[Data for analysis]:
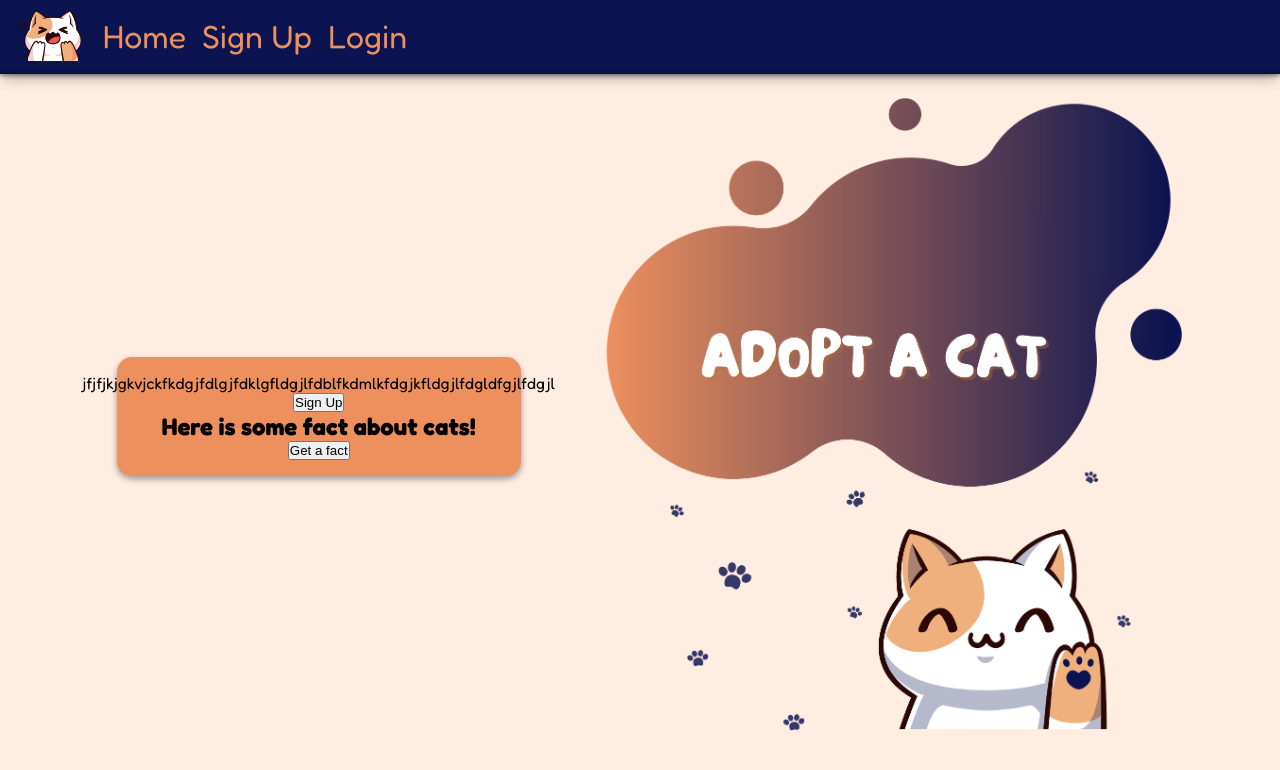
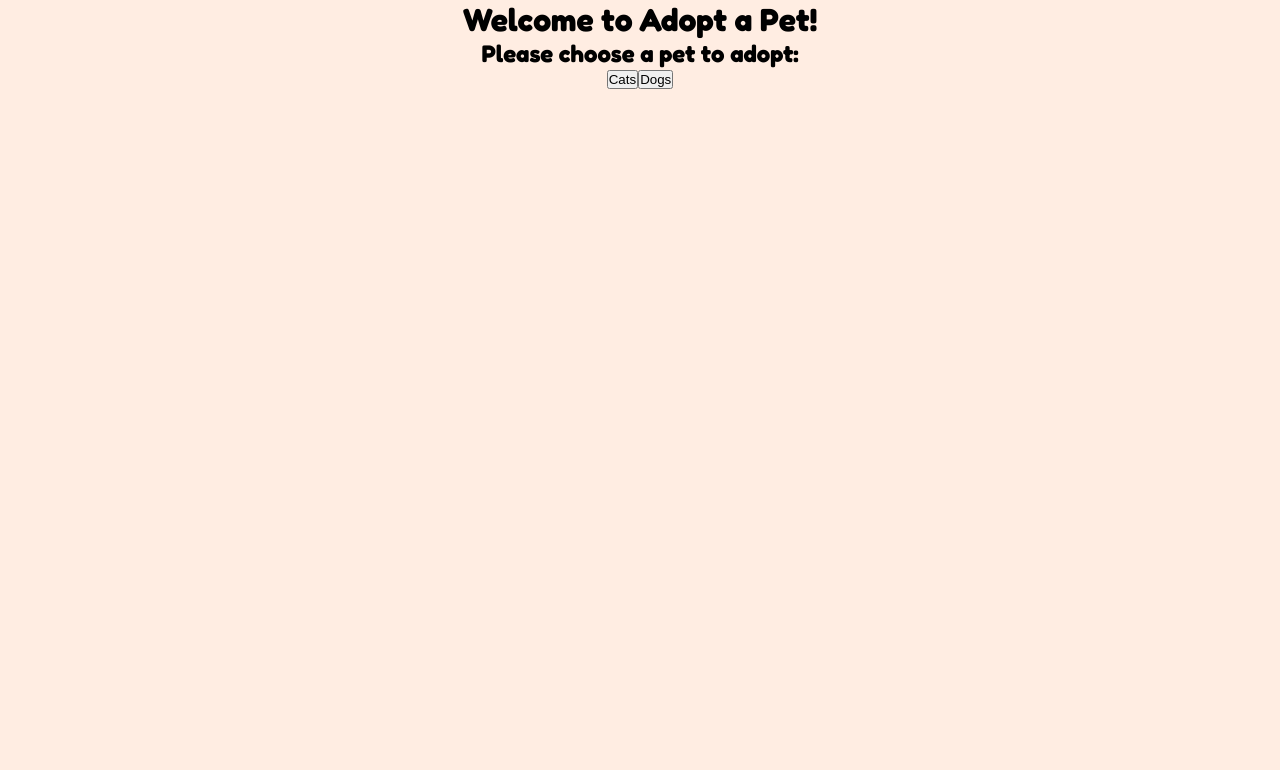
Before and after one commit to KseniiaErnest/Adopt-A-Cat-client, a React (Create React App) app: page / in a window 1280 px wide. Shown: the top 770 px of the page. Built offline with nearby package versions, Linux system fonts and the light colour scheme.

Commit message:
Working on displaying info for cats and dogs

```diff
--- a/src/App.js
+++ b/src/App.js
@@ -1,6 +1,6 @@
 
 import './App.css';
-import { Routes, Route } from 'react-router-dom';
+import { Routes, Route, useLocation } from 'react-router-dom';
 
 import Navbar from './components/Navbar';
 import HomePage from './pages/HomePage';
@@ -16,36 +16,32 @@ import SignupPage from './pages/SignupPage';
 import LoginPage from './pages/LoginPage';
 import IsAnon from './components/IsAnon';
 import IsPrivate from './components/IsPrivate';
+import LandingPage from './pages/LandingPage';
+
 
 function App() {
+  const location = useLocation();
+
   return (
     <div className="App">
 
-    <Navbar/>
+{/* Conditionaly render the Navbar */}
+    {location.pathname !== '/' && <Navbar/>}
+
 
     <Routes>
 
-    {/* <Route path='/' element={ <HomePage />} />
-    <Route path='/cats' element={ <IsPrivate><CatsPage /></IsPrivate>  } />
-    <Route path='/cats/:catId' element={ <IsPrivate><CatDetailsPage /></IsPrivate>  } />
-    <Route path='/cats/add-a-cat' element={ <IsPrivate><AddCatPage /></IsPrivate> } />
-    <Route path='/cats/edit/:catId' element={ <IsPrivate><EditCatPages /></IsPrivate>  } />
-    <Route path='/locations' element={ <IsPrivate><LocationsPage /></IsPrivate>  } />
-    <Route path='/locations/add-a-location' element={ <IsPrivate><AddLocationPage /></IsPrivate>  } />
-    <Route path='/locations/:locationId' element={ <IsPrivate><LocationDetailsPage /></IsPrivate>  } />
-    <Route path='/locations/edit/:locationId' element={ <IsPrivate><EditLocationPage /></IsPrivate>  } />
-    <Route path='/signup' element={ <IsAnon><SignupPage /></IsAnon> } />
-    <Route path='/login' element={ <IsAnon><LoginPage /></IsAnon> } /> */}
+    <Route path='/' element={ <LandingPage /> }  />
 
-    <Route path='/' element={<HomePage />} />
-        <Route path='/cats' element={<IsPrivate allowedRoles={['Cat Owner', 'Adopter']}><CatsPage /></IsPrivate>} />
-        <Route path='/cats/:catId' element={<IsPrivate allowedRoles={['Cat Owner', 'Adopter']}><CatDetailsPage /></IsPrivate>} />
-        <Route path='/cats/add-a-cat' element={<IsPrivate allowedRoles={['Cat Owner']}><AddCatPage /></IsPrivate>} />
-        <Route path='/cats/edit/:catId' element={<IsPrivate allowedRoles={['Cat Owner']}><EditCatPages /></IsPrivate>} />
-        <Route path='/locations' element={<IsPrivate allowedRoles={['Cat Owner', 'Adopter']}><LocationsPage /></IsPrivate>} />
-        <Route path='/locations/add-a-location' element={<IsPrivate allowedRoles={['Cat Owner']}><AddLocationPage /></IsPrivate>} />
-        <Route path='/locations/:locationId' element={<IsPrivate allowedRoles={['Cat Owner', 'Adopter']}><LocationDetailsPage /></IsPrivate>} />
-        <Route path='/locations/edit/:locationId' element={<IsPrivate allowedRoles={['Cat Owner']}><EditLocationPage /></IsPrivate>} />
+    <Route path='/home/:species' element={<HomePage />} />
+        <Route path='/pets/:species' element={<IsPrivate allowedRoles={['Cat Owner', 'Adopter']}><CatsPage /></IsPrivate>} />
+        <Route path='/pets/:petId/:species' element={<IsPrivate allowedRoles={['Cat Owner', 'Adopter']}><CatDetailsPage /></IsPrivate>} />
+        <Route path='/pets/add-a-cat/:species' element={<IsPrivate allowedRoles={['Cat Owner']}><AddCatPage /></IsPrivate>} />
+        <Route path='/pets/edit/:petId/:species' element={<IsPrivate allowedRoles={['Cat Owner']}><EditCatPages /></IsPrivate>} />
+        <Route path='/locations/:species' element={<IsPrivate allowedRoles={['Cat Owner', 'Adopter']}><LocationsPage /></IsPrivate>} />
+        <Route path='/locations/add-a-location/:species' element={<IsPrivate allowedRoles={['Cat Owner']}><AddLocationPage /></IsPrivate>} />
+        <Route path='/locations/:locationId/:species' element={<IsPrivate allowedRoles={['Cat Owner', 'Adopter']}><LocationDetailsPage /></IsPrivate>} />
+        <Route path='/locations/edit/:locationId/:species' element={<IsPrivate allowedRoles={['Cat Owner']}><EditLocationPage /></IsPrivate>} />
         <Route path='/signup' element={<IsAnon><SignupPage /></IsAnon>} />
         <Route path='/login' element={<IsAnon><LoginPage /></IsAnon>} />
 
--- a/src/components/Navbar.js
+++ b/src/components/Navbar.js
@@ -24,7 +24,7 @@ export default function Navbar() {
 
       {isLoggedIn && (
         <>
-          <Link className="navbar-link-box" to="/cats">
+          <Link className="navbar-link-box" to="/pets">
             Cats
           </Link>
 
--- a/src/pages/CatsPage.js
+++ b/src/pages/CatsPage.js
@@ -1,6 +1,6 @@
 import React, { useState, useEffect } from 'react';
 import axios from 'axios';
-import { Link } from 'react-router-dom';
+import { Link, useParams } from 'react-router-dom';
 
 import Filter from '../components/Filter';
 
@@ -8,6 +8,9 @@ const API_URL = "http://localhost:5005";
 
 export default function CatsPage() {
   const [cats, setCats] = useState([]);
+
+  /////////////////////////////////////
+  const { species } = useParams();
 
   // States for filter to keep track
   const [ageCategory, setAgeCategory] = useState('');
@@ -18,14 +21,14 @@ export default function CatsPage() {
   const storedToken = localStorage.getItem("authToken");
 
   // Send the token through the request "Authorization" Headers
-    axios.get(`${API_URL}/cats`, { headers: { Authorization: `Bearer ${storedToken}` } })
+    axios.get(`${API_URL}/pets?species=${species}`, { headers: { Authorization: `Bearer ${storedToken}` } })
     .then((response) => setCats(response.data.allCats))
     .catch((err) => console.log(err))
   };
 
   useEffect(() => {
     getAllCats();
-  }, []);
+  }, [species]);
 
 // Finction to calculate cat's age based on the birthdate, and the function is needed to make age categories for dropdown menu and filter
   const calculateCatsAge = (birthdate) => {
--- /dev/null
+++ b/src/pages/LandingPage.js
@@ -0,0 +1,28 @@
+import React from 'react';
+import { useNavigate } from 'react-router-dom';
+
+export default function LandingPage() {
+  const navigate = useNavigate();
+
+  // Function to handle navigation to the Cats page
+  const handleCats = () => {
+    // Navigate to the '/home' route with the species query parameter set to 'Cat'
+    navigate('/home/Cat');
+  };
+
+  // Navigate to the '/home' route with the species query parameter set to 'Dog'
+  const handleDogs = () => {
+navigate('/home/Dog');
+  }
+
+  return (
+    <div>
+      <h1>Welcome to Adopt a Pet!</h1>
+      <h2>Please choose a pet to adopt:</h2>
+      <div>
+        <button onClick={handleCats}>Cats</button>
+        <button onClick={handleDogs}>Dogs</button>
+      </div>
+    </div>
+  )
+}
```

[Task item]: In how many lines of the material does the word "useParams" occur? Reply with only that number.

[Solved exercise]: 2